**DIRECTIONS:**
Copy out the data below. Leave nothing out and alter nothing.
(EXCERPTED RECORDS)
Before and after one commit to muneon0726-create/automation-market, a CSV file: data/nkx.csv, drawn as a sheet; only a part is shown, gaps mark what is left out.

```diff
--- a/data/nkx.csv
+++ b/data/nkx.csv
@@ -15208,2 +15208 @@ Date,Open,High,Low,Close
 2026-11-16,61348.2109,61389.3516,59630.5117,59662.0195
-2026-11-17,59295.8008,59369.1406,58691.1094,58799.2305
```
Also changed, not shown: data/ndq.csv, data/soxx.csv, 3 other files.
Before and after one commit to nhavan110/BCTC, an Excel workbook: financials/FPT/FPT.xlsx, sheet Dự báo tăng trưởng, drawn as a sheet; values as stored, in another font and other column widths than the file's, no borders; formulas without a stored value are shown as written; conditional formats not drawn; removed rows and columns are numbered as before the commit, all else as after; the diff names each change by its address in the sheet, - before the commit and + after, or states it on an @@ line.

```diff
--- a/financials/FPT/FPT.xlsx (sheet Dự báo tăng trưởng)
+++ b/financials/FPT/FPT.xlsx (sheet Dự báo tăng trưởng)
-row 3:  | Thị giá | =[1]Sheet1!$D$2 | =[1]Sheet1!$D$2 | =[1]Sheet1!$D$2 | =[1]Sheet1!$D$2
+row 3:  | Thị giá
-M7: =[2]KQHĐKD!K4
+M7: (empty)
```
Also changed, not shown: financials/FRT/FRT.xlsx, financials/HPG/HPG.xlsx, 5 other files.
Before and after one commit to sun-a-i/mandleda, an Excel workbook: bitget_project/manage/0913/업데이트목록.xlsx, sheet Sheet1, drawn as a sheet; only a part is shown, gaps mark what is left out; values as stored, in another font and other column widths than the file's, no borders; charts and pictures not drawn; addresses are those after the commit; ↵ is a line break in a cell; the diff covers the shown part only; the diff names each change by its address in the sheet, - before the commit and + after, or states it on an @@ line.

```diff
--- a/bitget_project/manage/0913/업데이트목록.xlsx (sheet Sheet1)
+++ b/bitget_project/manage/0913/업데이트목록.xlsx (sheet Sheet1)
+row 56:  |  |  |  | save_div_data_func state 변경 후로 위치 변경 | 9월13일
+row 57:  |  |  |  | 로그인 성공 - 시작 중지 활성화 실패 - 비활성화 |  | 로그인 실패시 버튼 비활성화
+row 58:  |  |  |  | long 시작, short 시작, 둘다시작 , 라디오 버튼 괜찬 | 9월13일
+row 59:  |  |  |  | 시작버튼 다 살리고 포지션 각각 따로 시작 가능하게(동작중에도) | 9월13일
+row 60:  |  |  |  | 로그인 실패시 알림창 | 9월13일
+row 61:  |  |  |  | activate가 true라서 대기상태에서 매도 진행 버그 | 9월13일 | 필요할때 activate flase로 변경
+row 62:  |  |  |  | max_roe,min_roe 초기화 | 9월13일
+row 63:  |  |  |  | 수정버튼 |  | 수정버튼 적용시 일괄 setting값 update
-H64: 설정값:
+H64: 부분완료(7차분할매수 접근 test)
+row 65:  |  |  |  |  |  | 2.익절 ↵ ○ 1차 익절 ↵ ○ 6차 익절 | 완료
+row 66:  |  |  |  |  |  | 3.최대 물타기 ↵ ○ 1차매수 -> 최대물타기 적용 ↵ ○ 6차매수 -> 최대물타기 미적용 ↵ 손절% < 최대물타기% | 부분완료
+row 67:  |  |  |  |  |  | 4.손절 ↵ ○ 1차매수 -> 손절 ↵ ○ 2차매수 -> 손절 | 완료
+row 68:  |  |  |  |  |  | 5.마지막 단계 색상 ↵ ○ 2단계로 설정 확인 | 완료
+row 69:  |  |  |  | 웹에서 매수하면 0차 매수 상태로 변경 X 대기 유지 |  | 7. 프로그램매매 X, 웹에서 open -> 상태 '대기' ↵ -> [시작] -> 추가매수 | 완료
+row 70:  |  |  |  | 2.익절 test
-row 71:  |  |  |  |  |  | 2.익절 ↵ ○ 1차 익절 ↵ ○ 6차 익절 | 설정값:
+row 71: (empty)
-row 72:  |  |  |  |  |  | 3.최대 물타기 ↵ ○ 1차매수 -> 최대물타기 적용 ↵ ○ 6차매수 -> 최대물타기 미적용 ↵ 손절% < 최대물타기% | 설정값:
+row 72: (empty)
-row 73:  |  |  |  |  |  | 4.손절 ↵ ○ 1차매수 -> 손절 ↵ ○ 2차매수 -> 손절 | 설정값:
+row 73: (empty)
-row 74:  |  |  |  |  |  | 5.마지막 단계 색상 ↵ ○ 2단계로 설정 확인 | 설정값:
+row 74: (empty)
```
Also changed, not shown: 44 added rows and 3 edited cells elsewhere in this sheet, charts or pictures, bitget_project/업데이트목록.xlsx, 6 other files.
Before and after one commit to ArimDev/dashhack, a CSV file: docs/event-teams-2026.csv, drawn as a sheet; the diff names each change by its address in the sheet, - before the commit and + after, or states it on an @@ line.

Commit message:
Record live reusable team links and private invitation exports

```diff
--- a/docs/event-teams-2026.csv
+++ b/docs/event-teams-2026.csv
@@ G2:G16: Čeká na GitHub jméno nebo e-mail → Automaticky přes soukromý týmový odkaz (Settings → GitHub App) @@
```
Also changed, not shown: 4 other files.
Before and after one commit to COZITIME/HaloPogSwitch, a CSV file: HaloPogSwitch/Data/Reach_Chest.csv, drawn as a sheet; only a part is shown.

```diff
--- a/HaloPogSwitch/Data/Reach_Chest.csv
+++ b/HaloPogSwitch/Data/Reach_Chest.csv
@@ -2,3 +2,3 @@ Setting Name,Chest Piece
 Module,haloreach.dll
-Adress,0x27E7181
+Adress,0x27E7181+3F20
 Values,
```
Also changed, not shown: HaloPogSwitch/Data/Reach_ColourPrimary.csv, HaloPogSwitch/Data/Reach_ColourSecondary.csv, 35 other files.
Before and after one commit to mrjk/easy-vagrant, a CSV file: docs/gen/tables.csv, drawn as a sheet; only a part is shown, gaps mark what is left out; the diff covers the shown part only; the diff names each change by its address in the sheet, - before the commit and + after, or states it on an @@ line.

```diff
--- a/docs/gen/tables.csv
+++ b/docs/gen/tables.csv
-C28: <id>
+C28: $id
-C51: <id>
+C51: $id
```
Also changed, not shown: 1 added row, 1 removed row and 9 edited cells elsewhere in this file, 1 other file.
(End EXCERPTED RECORDS)
**ANSWER TO THIS EXERCISE:**
Before and after one commit to muneon0726-create/automation-market, a CSV file: data/nkx.csv, drawn as a sheet; only a part is shown, gaps mark what is left out.

```diff
--- a/data/nkx.csv
+++ b/data/nkx.csv
@@ -15208,2 +15208 @@ Date,Open,High,Low,Close
 2026-11-16,61348.2109,61389.3516,59630.5117,59662.0195
-2026-11-17,59295.8008,59369.1406,58691.1094,58799.2305
```
Also changed, not shown: data/ndq.csv, data/soxx.csv, 3 other files.
Before and after one commit to nhavan110/BCTC, an Excel workbook: financials/FPT/FPT.xlsx, sheet Dự báo tăng trưởng, drawn as a sheet; values as stored, in another font and other column widths than the file's, no borders; formulas without a stored value are shown as written; conditional formats not drawn; removed rows and columns are numbered as before the commit, all else as after; the diff names each change by its address in the sheet, - before the commit and + after, or states it on an @@ line.

```diff
--- a/financials/FPT/FPT.xlsx (sheet Dự báo tăng trưởng)
+++ b/financials/FPT/FPT.xlsx (sheet Dự báo tăng trưởng)
-row 3:  | Thị giá | =[1]Sheet1!$D$2 | =[1]Sheet1!$D$2 | =[1]Sheet1!$D$2 | =[1]Sheet1!$D$2
+row 3:  | Thị giá
-M7: =[2]KQHĐKD!K4
+M7: (empty)
```
Also changed, not shown: financials/FRT/FRT.xlsx, financials/HPG/HPG.xlsx, 5 other files.
Before and after one commit to sun-a-i/mandleda, an Excel workbook: bitget_project/manage/0913/업데이트목록.xlsx, sheet Sheet1, drawn as a sheet; only a part is shown, gaps mark what is left out; values as stored, in another font and other column widths than the file's, no borders; charts and pictures not drawn; addresses are those after the commit; ↵ is a line break in a cell; the diff covers the shown part only; the diff names each change by its address in the sheet, - before the commit and + after, or states it on an @@ line.

```diff
--- a/bitget_project/manage/0913/업데이트목록.xlsx (sheet Sheet1)
+++ b/bitget_project/manage/0913/업데이트목록.xlsx (sheet Sheet1)
+row 56:  |  |  |  | save_div_data_func state 변경 후로 위치 변경 | 9월13일
+row 57:  |  |  |  | 로그인 성공 - 시작 중지 활성화 실패 - 비활성화 |  | 로그인 실패시 버튼 비활성화
+row 58:  |  |  |  | long 시작, short 시작, 둘다시작 , 라디오 버튼 괜찬 | 9월13일
+row 59:  |  |  |  | 시작버튼 다 살리고 포지션 각각 따로 시작 가능하게(동작중에도) | 9월13일
+row 60:  |  |  |  | 로그인 실패시 알림창 | 9월13일
+row 61:  |  |  |  | activate가 true라서 대기상태에서 매도 진행 버그 | 9월13일 | 필요할때 activate flase로 변경
+row 62:  |  |  |  | max_roe,min_roe 초기화 | 9월13일
+row 63:  |  |  |  | 수정버튼 |  | 수정버튼 적용시 일괄 setting값 update
-H64: 설정값:
+H64: 부분완료(7차분할매수 접근 test)
+row 65:  |  |  |  |  |  | 2.익절 ↵ ○ 1차 익절 ↵ ○ 6차 익절 | 완료
+row 66:  |  |  |  |  |  | 3.최대 물타기 ↵ ○ 1차매수 -> 최대물타기 적용 ↵ ○ 6차매수 -> 최대물타기 미적용 ↵ 손절% < 최대물타기% | 부분완료
+row 67:  |  |  |  |  |  | 4.손절 ↵ ○ 1차매수 -> 손절 ↵ ○ 2차매수 -> 손절 | 완료
+row 68:  |  |  |  |  |  | 5.마지막 단계 색상 ↵ ○ 2단계로 설정 확인 | 완료
+row 69:  |  |  |  | 웹에서 매수하면 0차 매수 상태로 변경 X 대기 유지 |  | 7. 프로그램매매 X, 웹에서 open -> 상태 '대기' ↵ -> [시작] -> 추가매수 | 완료
+row 70:  |  |  |  | 2.익절 test
-row 71:  |  |  |  |  |  | 2.익절 ↵ ○ 1차 익절 ↵ ○ 6차 익절 | 설정값:
+row 71: (empty)
-row 72:  |  |  |  |  |  | 3.최대 물타기 ↵ ○ 1차매수 -> 최대물타기 적용 ↵ ○ 6차매수 -> 최대물타기 미적용 ↵ 손절% < 최대물타기% | 설정값:
+row 72: (empty)
-row 73:  |  |  |  |  |  | 4.손절 ↵ ○ 1차매수 -> 손절 ↵ ○ 2차매수 -> 손절 | 설정값:
+row 73: (empty)
-row 74:  |  |  |  |  |  | 5.마지막 단계 색상 ↵ ○ 2단계로 설정 확인 | 설정값:
+row 74: (empty)
```
Also changed, not shown: 44 added rows and 3 edited cells elsewhere in this sheet, charts or pictures, bitget_project/업데이트목록.xlsx, 6 other files.
Before and after one commit to ArimDev/dashhack, a CSV file: docs/event-teams-2026.csv, drawn as a sheet; the diff names each change by its address in the sheet, - before the commit and + after, or states it on an @@ line.

Commit message:
Record live reusable team links and private invitation exports

```diff
--- a/docs/event-teams-2026.csv
+++ b/docs/event-teams-2026.csv
@@ G2:G16: Čeká na GitHub jméno nebo e-mail → Automaticky přes soukromý týmový odkaz (Settings → GitHub App) @@
```
Also changed, not shown: 4 other files.
Before and after one commit to COZITIME/HaloPogSwitch, a CSV file: HaloPogSwitch/Data/Reach_Chest.csv, drawn as a sheet; only a part is shown.

```diff
--- a/HaloPogSwitch/Data/Reach_Chest.csv
+++ b/HaloPogSwitch/Data/Reach_Chest.csv
@@ -2,3 +2,3 @@ Setting Name,Chest Piece
 Module,haloreach.dll
-Adress,0x27E7181
+Adress,0x27E7181+3F20
 Values,
```
Also changed, not shown: HaloPogSwitch/Data/Reach_ColourPrimary.csv, HaloPogSwitch/Data/Reach_ColourSecondary.csv, 35 other files.
Before and after one commit to mrjk/easy-vagrant, a CSV file: docs/gen/tables.csv, drawn as a sheet; only a part is shown, gaps mark what is left out; the diff covers the shown part only; the diff names each change by its address in the sheet, - before the commit and + after, or states it on an @@ line.

```diff
--- a/docs/gen/tables.csv
+++ b/docs/gen/tables.csv
-C28: <id>
+C28: $id
-C51: <id>
+C51: $id
```
Also changed, not shown: 1 added row, 1 removed row and 9 edited cells elsewhere in this file, 1 other file.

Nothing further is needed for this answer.